And while energy efficiency might not be the first thing to come to mind when searching for a new home, achieving Step 5 is increasingly important for homeowners and builders alike–and for good reason. In response to the critical need to address climate change, the province of BC is requiring all new homes to be built to Step 5 by 2032. With these requirements, there is now a major push to educate construction practitioners about the BC Energy Step Code.
A home built for the next generation
The Next Generation Home is part of the Wilden Living project in Kelowna.
The ENERGY STAR® gas fireplace is one of the most energy-efficient on the market.
The beautiful kitchen features all ENERGY STAR® appliances.
The on-demand water heater provides unlimited hot water.

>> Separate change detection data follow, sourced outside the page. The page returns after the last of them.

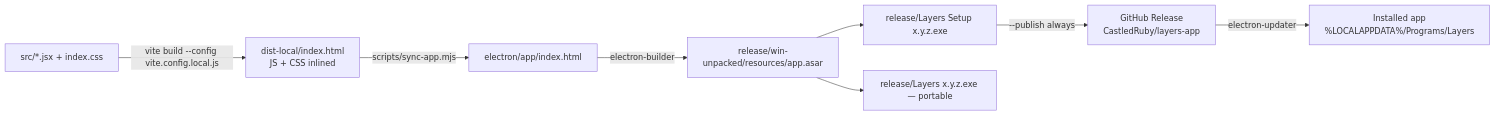
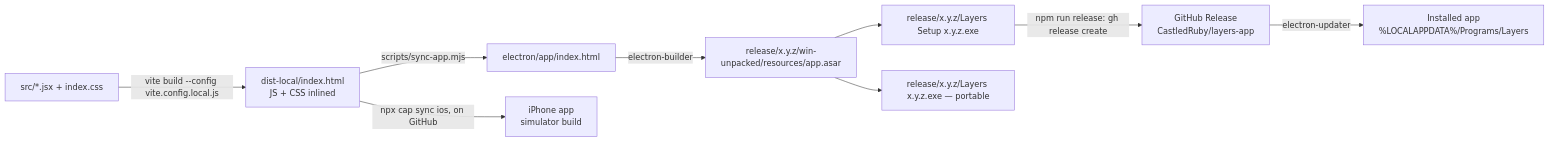
One commit to CastledRuby/layers-app changed the second of 3 diagrams in docs/architecture.md. Above: the diagram before and after it, drawn with Mermaid. The commit also changed other lines of this file and 11 other files, not shown here.

````diff
--- a/docs/architecture.md
+++ b/docs/architecture.md
@@ -107,10 +126,11 @@
 ```mermaid
 flowchart LR
   SRC[src/*.jsx + index.css] -->|vite build --config vite.config.local.js| DL[dist-local/index.html<br/>JS + CSS inlined]
   DL -->|scripts/sync-app.mjs| EA[electron/app/index.html]
-  EA -->|electron-builder| ASAR[release/win-unpacked/resources/app.asar]
-  ASAR --> NSIS[release/Layers Setup x.y.z.exe]
-  ASAR --> PORT[release/Layers x.y.z.exe — portable]
-  NSIS -->|--publish always| GH[GitHub Release<br/>CastledRuby/layers-app]
+  EA -->|electron-builder| ASAR[release/x.y.z/win-unpacked/resources/app.asar]
+  ASAR --> NSIS[release/x.y.z/Layers Setup x.y.z.exe]
+  ASAR --> PORT[release/x.y.z/Layers x.y.z.exe — portable]
+  NSIS -->|npm run release: gh release create| GH[GitHub Release<br/>CastledRuby/layers-app]
   GH -->|electron-updater| INSTALLED[Installed app<br/>%LOCALAPPDATA%/Programs/Layers]
+  DL -->|npx cap sync ios, on GitHub| IOS[iPhone app<br/>simulator build]
 ```
````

Those who visit the Next Generation Home will enjoy an interactive experience with several displays.
So, what makes this home so efficient? Achieving Step 5 requires builders to follow a whole-home systems approach to reduce the total energy requirements. It’s important to understand all of the components of the home and how they work together as a system. The design, location and materials all contribute to a home that is comfortable, conserves energy and reduces emissions.
This is done by creating high-insulation wall systems and an airtight envelope, installing highly energy-efficient windows and mechanical systems, use of heat energy recovery systems and renewable energy. The Next Generation house has a high-tech building envelope that’s airtight, an efficient solar photovoltaic system, top-notch energy recovery and storage systems and highly-efficient mechanical systems. As a result, it’s gas needs are minimal and can be easily met with Renewable Natural Gas.1
It’s critical to focus on these high-performance elements right from the design stage, especially the building envelope which can be difficult and costly to improve after the home is complete. Airtightness is measured in air exchanges and Step 5 requires that there is just one air exchange or less per hour. By focusing on airtightness first, the Next Generation home achieved impressive results–0.57 air exchanges per hour, that’s just one exchange every two hours! A high-efficiency ventilation system ensures there is always fresh air in the home even on the smokiest Okanagan days.
Working together to advance new construction
By working together on projects like the Wilden Living Lab, we’re taking steps to help transform the housing market towards the construction of increasingly energy-efficient homes.
The data collected through the project will help builders and home buyers make informed decisions when it comes to the less tangible features of a quality-built home–one that incorporates the highest performance into the overall design. With the exception of ENERGY STAR® appliances, many of these critical elements can be invisible to builders and homebuyers. The aim of this project is to gain important insights about energy-efficiency that can ultimately influence a new generation of construction.
The best part is that all the home’s high-performance features are available today. Plus, we have a range of rebates available to help off-set the costs of energy-efficient upgrades.
Improving efficiency in your home today
Even if you aren’t in the market for a new home, you can still learn how you can improve the efficiency in your home by visiting the Next Generation Home. Those who visit the Next Generation home will enjoy an interactive experience with several displays. There will be a Wilden Living Lab representative on hand to answer questions as well.
The Next Generation Home is located at 215 Echo Ridge Drive in Kelowna and is open to the public Saturday through Thursday, noon to 5 pm until May 18, 2023. More information about Wilden Living Lab can be found here.
1Renewable Natural Gas is produced in a different manner than conventional natural gas. It is derived from biogas, which is produced from decomposing organic waste from landfills, agricultural waste and wastewater from treatment facilities. The biogas is captured and cleaned to create Renewable Natural Gas (also called biomethane).